If a family doctor even dares to note in a patient’s medical records that an illness “looks like it could be” due to PFAS exposure, the defense could argue that a statute of limitations was triggered, he said.
In Hannon’s mind, lengthening statutes of limitations would be the only solution that could help plaintiffs. State legislatures, he explained, would need to extend their statutes of limitations — essentially giving people more time to prove what is by nature a complex case.
“The whole point of extending the statute of limitations is this is not an auto accident. It’s more complicated than medical malpractice,” Hannon said. “That’s why we need a longer statute of limitations, because this chemical exposure situation is far more complex than almost any application of statute of limitations in any other circumstance.”
Despite the legal complexities associated with pursuing lawsuits following exposure to toxic substances like PFAS, Brockovich — the Hinkley, Calif. activist turned household name — expressed some optimism in the fight going forward.

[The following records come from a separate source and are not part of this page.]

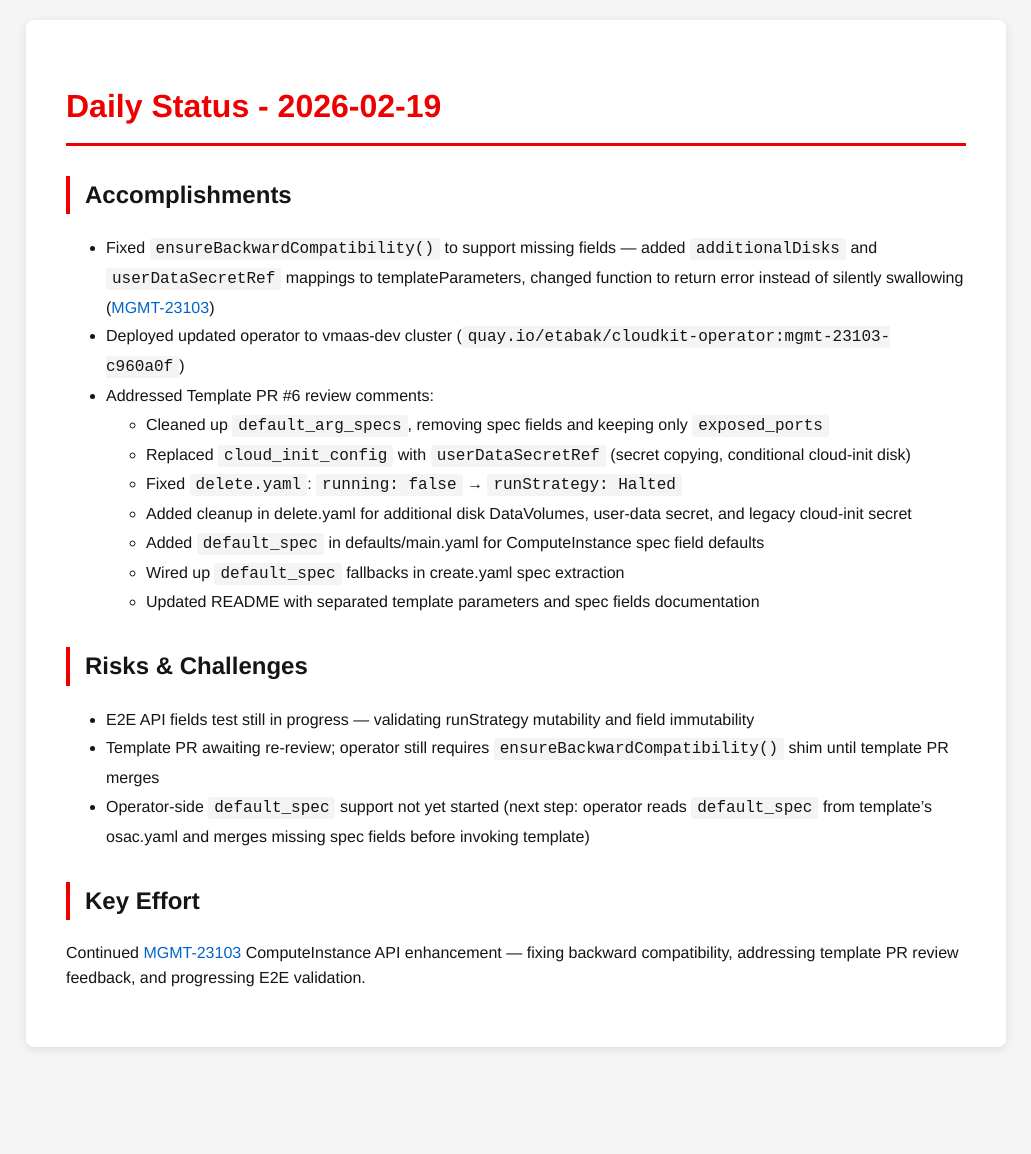
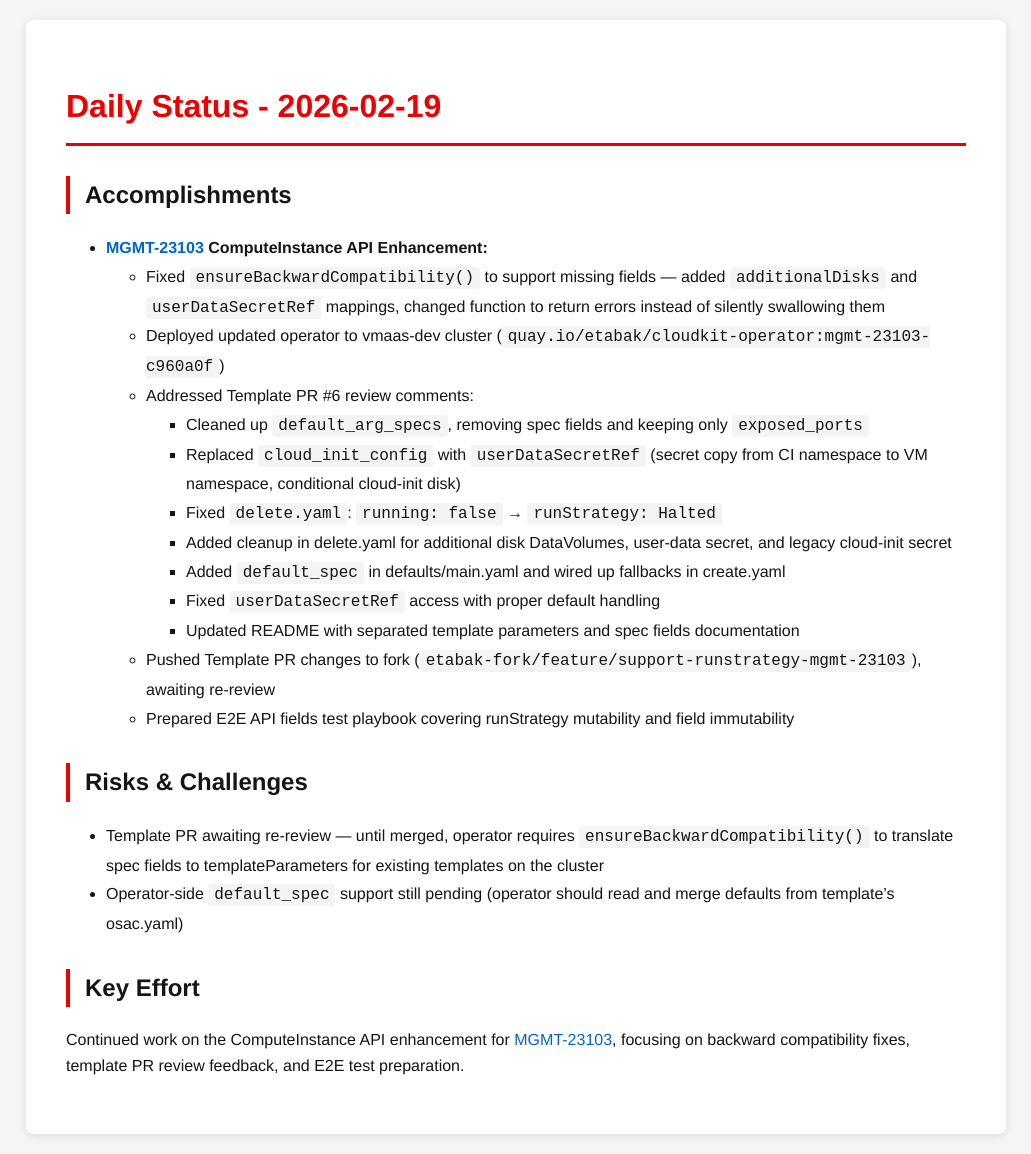
Before and after one commit to tzvatot/daily-status, a Jekyll site: the page built from 2026-02-19.md, in a window 1280 px wide. Shown: the whole page, without its empty margins (124-1155 px from the left). Built offline with Jekyll 4.4.1, drawn with Linux system fonts in a browser that asks for light colours; before the commit the page ends 1067 px from its top, so only the background shows below that.

Commit message:
Daily status update - 2026-02-19

```diff
--- a/2026-02-19.md
+++ b/2026-02-19.md
@@ -7,21 +7,26 @@
 # Daily Status - 2026-02-19
 
 ## Accomplishments
-- Fixed `ensureBackwardCompatibility()` to support missing fields — added `additionalDisks` and `userDataSecretRef` mappings to templateParameters, changed function to return error instead of silently swallowing ([MGMT-23103](https://issues.redhat.com/browse/MGMT-23103))
-- Deployed updated operator to vmaas-dev cluster (`quay.io/etabak/cloudkit-operator:mgmt-23103-c960a0f`)
-- Addressed Template PR #6 review comments:
-  - Cleaned up `default_arg_specs`, removing spec fields and keeping only `exposed_ports`
-  - Replaced `cloud_init_config` with `userDataSecretRef` (secret copying, conditional cloud-init disk)
-  - Fixed `delete.yaml`: `running: false` → `runStrategy: Halted`
-  - Added cleanup in delete.yaml for additional disk DataVolumes, user-data secret, and legacy cloud-init secret
-  - Added `default_spec` in defaults/main.yaml for ComputeInstance spec field defaults
-  - Wired up `default_spec` fallbacks in create.yaml spec extraction
-  - Updated README with separated template parameters and spec fields documentation
+
+- **[MGMT-23103](https://issues.redhat.com/browse/MGMT-23103) ComputeInstance API Enhancement:**
+  - Fixed `ensureBackwardCompatibility()` to support missing fields — added `additionalDisks` and `userDataSecretRef` mappings, changed function to return errors instead of silently swallowing them
+  - Deployed updated operator to vmaas-dev cluster (`quay.io/etabak/cloudkit-operator:mgmt-23103-c960a0f`)
+  - Addressed Template PR #6 review comments:
+    - Cleaned up `default_arg_specs`, removing spec fields and keeping only `exposed_ports`
+    - Replaced `cloud_init_config` with `userDataSecretRef` (secret copy from CI namespace to VM namespace, conditional cloud-init disk)
+    - Fixed `delete.yaml`: `running: false` → `runStrategy: Halted`
+    - Added cleanup in delete.yaml for additional disk DataVolumes, user-data secret, and legacy cloud-init secret
+    - Added `default_spec` in defaults/main.yaml and wired up fallbacks in create.yaml
+    - Fixed `userDataSecretRef` access with proper default handling
+    - Updated README with separated template parameters and spec fields documentation
+  - Pushed Template PR changes to fork (`etabak-fork/feature/support-runstrategy-mgmt-23103`), awaiting re-review
+  - Prepared E2E API fields test playbook covering runStrategy mutability and field immutability
 
 ## Risks & Challenges
-- E2E API fields test still in progress — validating runStrategy mutability and field immutability
-- Template PR awaiting re-review; operator still requires `ensureBackwardCompatibility()` shim until template PR merges
-- Operator-side `default_spec` support not yet started (next step: operator reads `default_spec` from template's osac.yaml and merges missing spec fields before invoking template)
+
+- Template PR awaiting re-review — until merged, operator requires `ensureBackwardCompatibility()` to translate spec fields to templateParameters for existing templates on the cluster
+- Operator-side `default_spec` support still pending (operator should read and merge defaults from template's osac.yaml)
 
 ## Key Effort
-Continued [MGMT-23103](https://issues.redhat.com/browse/MGMT-23103) ComputeInstance API enhancement — fixing backward compatibility, addressing template PR review feedback, and progressing E2E validation.
+
+Continued work on the ComputeInstance API enhancement for [MGMT-23103](https://issues.redhat.com/browse/MGMT-23103), focusing on backward compatibility fixes, template PR review feedback, and E2E test preparation.
```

“I think we all assume that a law is a law,” Brockovich told The Hill. “No — laws came to be because somebody fought for it. They challenged them. And our legal system should be open to that.”
And that legal system, she explained, doesn’t necessarily require the challenger to be a scientist, a politician or a lawyer, as she didn’t “need to be any of that” to show that “the two-headed frogs” and “green water” in Hinkley was abnormal.
“All you’ve got to be is a human with some gumption to go, ‘I don’t think so,’” Brockovich added.